(QUEEN’S PARK) – This morning’s decision by the Environmental Review Tribunal to revoke the Renewable Energy Approval granted to Ostrander Point project is a victory for Prince Edward County. The Tribunal, in its fifty page decision went to great lengths to demonstrate that the level of harm caused by the project is so great that the only reasonable course of action is revoking the Renewable Energy Approval for the project.
In paragraph 138 of its decision the tribunal stated: “…to proceed with the Project, when it will cause serious and irreversible harm to animal life, a species at risk and its habitat is not consistent with the general and renewable energy approval purpose of the EPA, protection and conservation of the natural environment, nor does it serve the public interest of section 47.5 [of the Environmental Protection Act].”
Therefore, the tribunal has found that even the laudable goal of promoting clean and renewable energy does not trump the public interest in protecting the environment in this case.

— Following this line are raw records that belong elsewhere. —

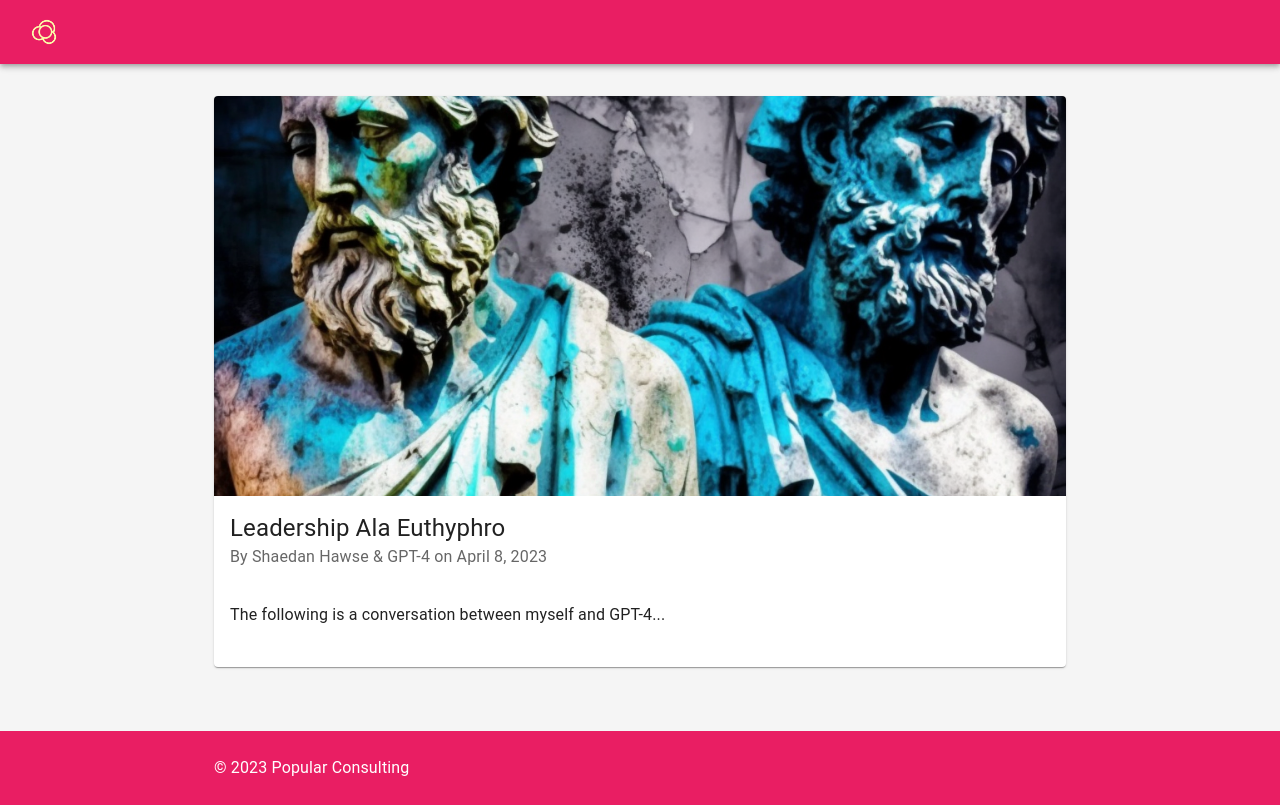
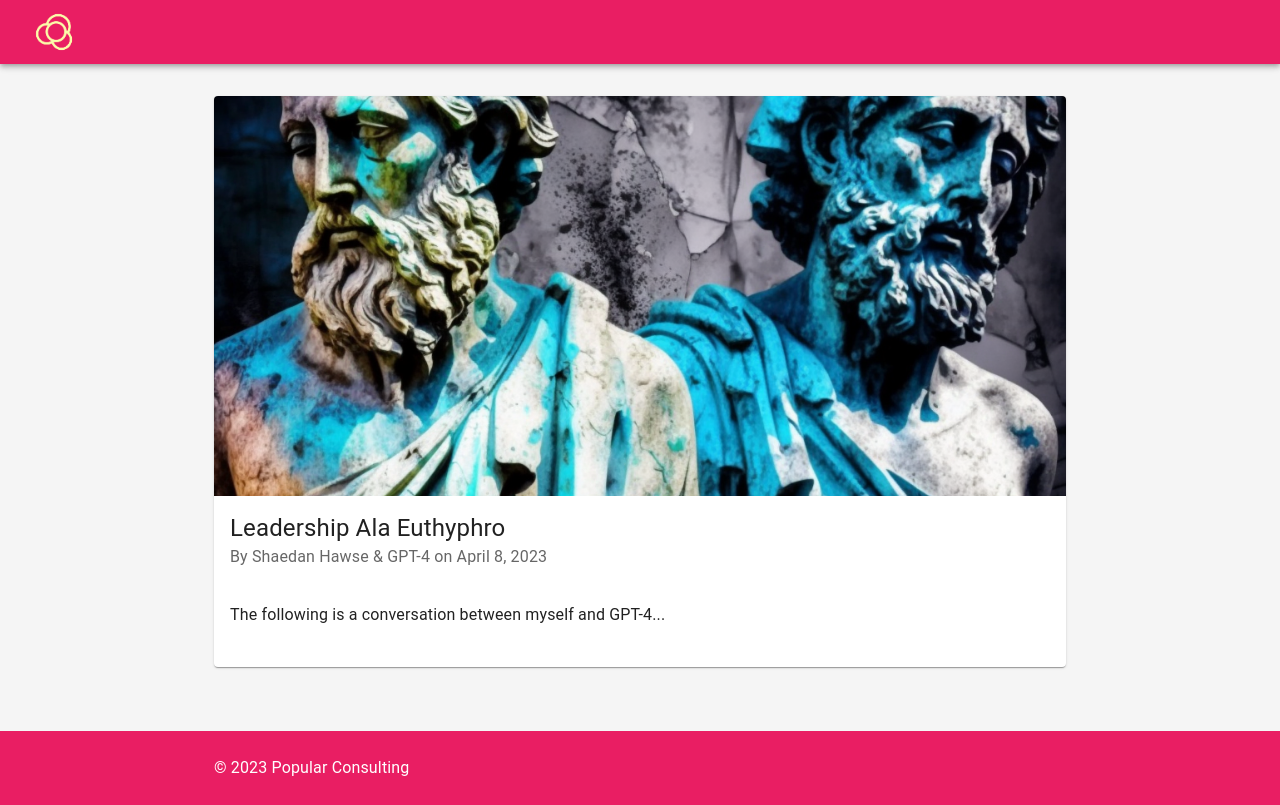
Before and after one commit to mstrbstrd/popconblog, a React (Create React App) app: page / in a window 1280 px wide. Built offline with nearby package versions, Linux system fonts and the light colour scheme.

Commit message:
added home redirect to the logo in NavBar, aligned image vertically centered...

```diff
--- a/public/index.html
+++ b/public/index.html
@@ -9,7 +9,6 @@
       name="description"
       content="Personal Blog for the developer and artist, Shaedan Hawse."
     />
-    <link rel="apple-touch-icon" href="%PUBLIC_URL%/logo192.png" />
     <!--
       manifest.json provides metadata used when your web app is installed on a
       user's mobile device or desktop. See https://developers.google.com/web/fundamentals/web-app-manifest/
--- a/src/components/NavBar.js
+++ b/src/components/NavBar.js
@@ -1,13 +1,15 @@
 import React from "react";
 import { AppBar, Toolbar } from "@mui/material";
-import { img } from "react";
 import logo from "../popcon.png";
+import { Link } from "react-router-dom";
 
 function NavBar() {
   return (
     <AppBar position="static">
       <Toolbar>
-        <img src={logo} alt="My Blog" style={{ height: "40px" }} />
+        <Link to="/" style={{ display: "flex", alignItems: "center" }}>
+          <img src={logo} alt="Your Logo" style={{ height: "60px" }} />
+        </Link>
       </Toolbar>
     </AppBar>
   );
```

This has been the argument put forth by a countless number of groups, including those generally supportive of wind power, throughout this process. Ultimately, this was not and is not about the viability of wind power, this is about protecting the ecosystem of the South Shore of Prince Edward County. On that score, science and biodiversity won the day.

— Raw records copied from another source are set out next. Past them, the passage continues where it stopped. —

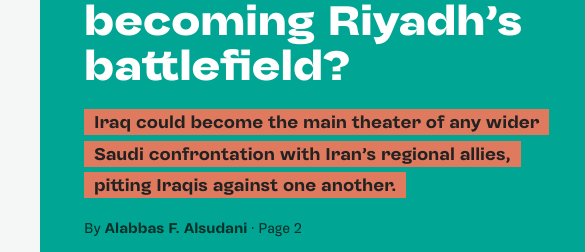
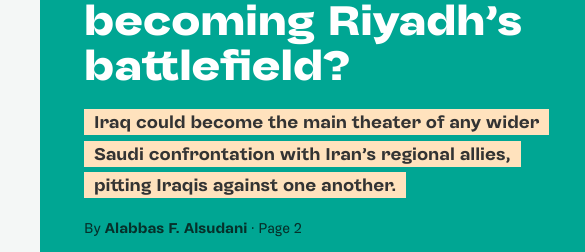
Before and after one commit to amwajmedia1/amwaj-magazine, a plain HTML site: page index.html in a window 1280 px wide. Shown: the part 486-738 px from the top of the page, 0-585 px from the left. Drawn offline with Linux system fonts and the light colour scheme.

Commit message:
Cover: the line under the headline on the masthead's ة colour (#FFE2BD)
Co-Authored-By: Claude Opus 5.5 <noreply@anthropic.com>

```diff
--- a/index.html
+++ b/index.html
@@ -227,7 +227,7 @@ dialog.sub-d::backdrop{background:rgba(6,30,26,.6)}
 .hero h1{margin:0;font-weight:900;font-size:clamp(30px,3.4vw,46px);line-height:1.02;text-wrap:balance}
 /* the line under the headline: black on a peach strip, line by line, like the social media cards (Editor, Nov. 11, 2026) */
 .hero .stand{margin:0;font-size:18px;line-height:1.75;font-weight:700;max-width:34em}
-.hero .stand span{background:#E07A5F;color:#222;padding:3px 10px;-webkit-box-decoration-break:clone;box-decoration-break:clone}
+.hero .stand span{background:#FFE2BD;color:#333333;padding:3px 10px;-webkit-box-decoration-break:clone;box-decoration-break:clone}
 .hero .act{display:flex;flex-wrap:wrap;align-items:center;gap:16px;margin-top:auto;padding-top:10px}
 .hero .act .pill{background:#fff;border-color:#fff;color:#00463D;font-weight:900;font-size:16px;min-height:50px;padding:0 24px}
 .hero .act span{font-size:15px;color:#06302A}
```
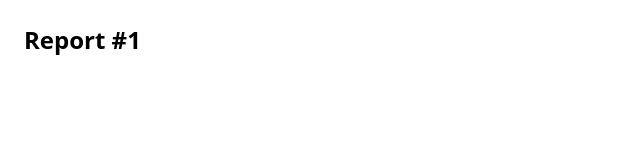
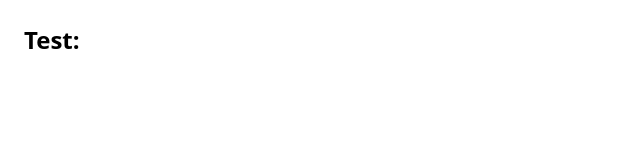
Before and after one commit to Walklandstudio/mindcanvas-web-app, a Next.js app in the folder mindcanvas-web/: page /report/1 in a window 1280 px wide. Shown: the top 160 px of the page, without its empty margins (0-640 px from the left). Built offline with nearby package versions, Linux system fonts and the light colour scheme.

Commit message:
Error message fix

```diff
--- a/mindcanvas-web/app/report/[id]/page.tsx
+++ b/mindcanvas-web/app/report/[id]/page.tsx
@@ -1,16 +1,15 @@
-type ReportParams = { id: string };
+type Params = { slug: string };
 
-export default async function ReportPage({
+export default async function TestPage({
   params,
 }: {
-  params: Promise<ReportParams>;
+  params: Promise<Params>;
 }) {
-  const { id } = await params;
+  const { slug } = await params;
 
   return (
     <main className="p-6">
-      <h1 className="text-2xl font-semibold">Report #{id}</h1>
-      {/* render report details here */}
+      <h1 className="text-2xl font-semibold">Test: {slug}</h1>
     </main>
   );
 }
```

The South Shore of Prince Edward County is the wrong ecosystem for this kind of industrial development. While we don’t yet know what this will mean for other projects on the County’s South Shore, it’s impossible to escape the conclusion reached by the tribunal that the massive reconstruction of roads necessary for projects like this to proceed is not in the long term interest of the environment.
The County is best served by being naturally green. Today’s decision from the tribunal only reaffirms that belief. It is my hope that the Liberal government will listen to the decision of the Environmental Review Tribunal they set up and protect the County’s natural ecosystems.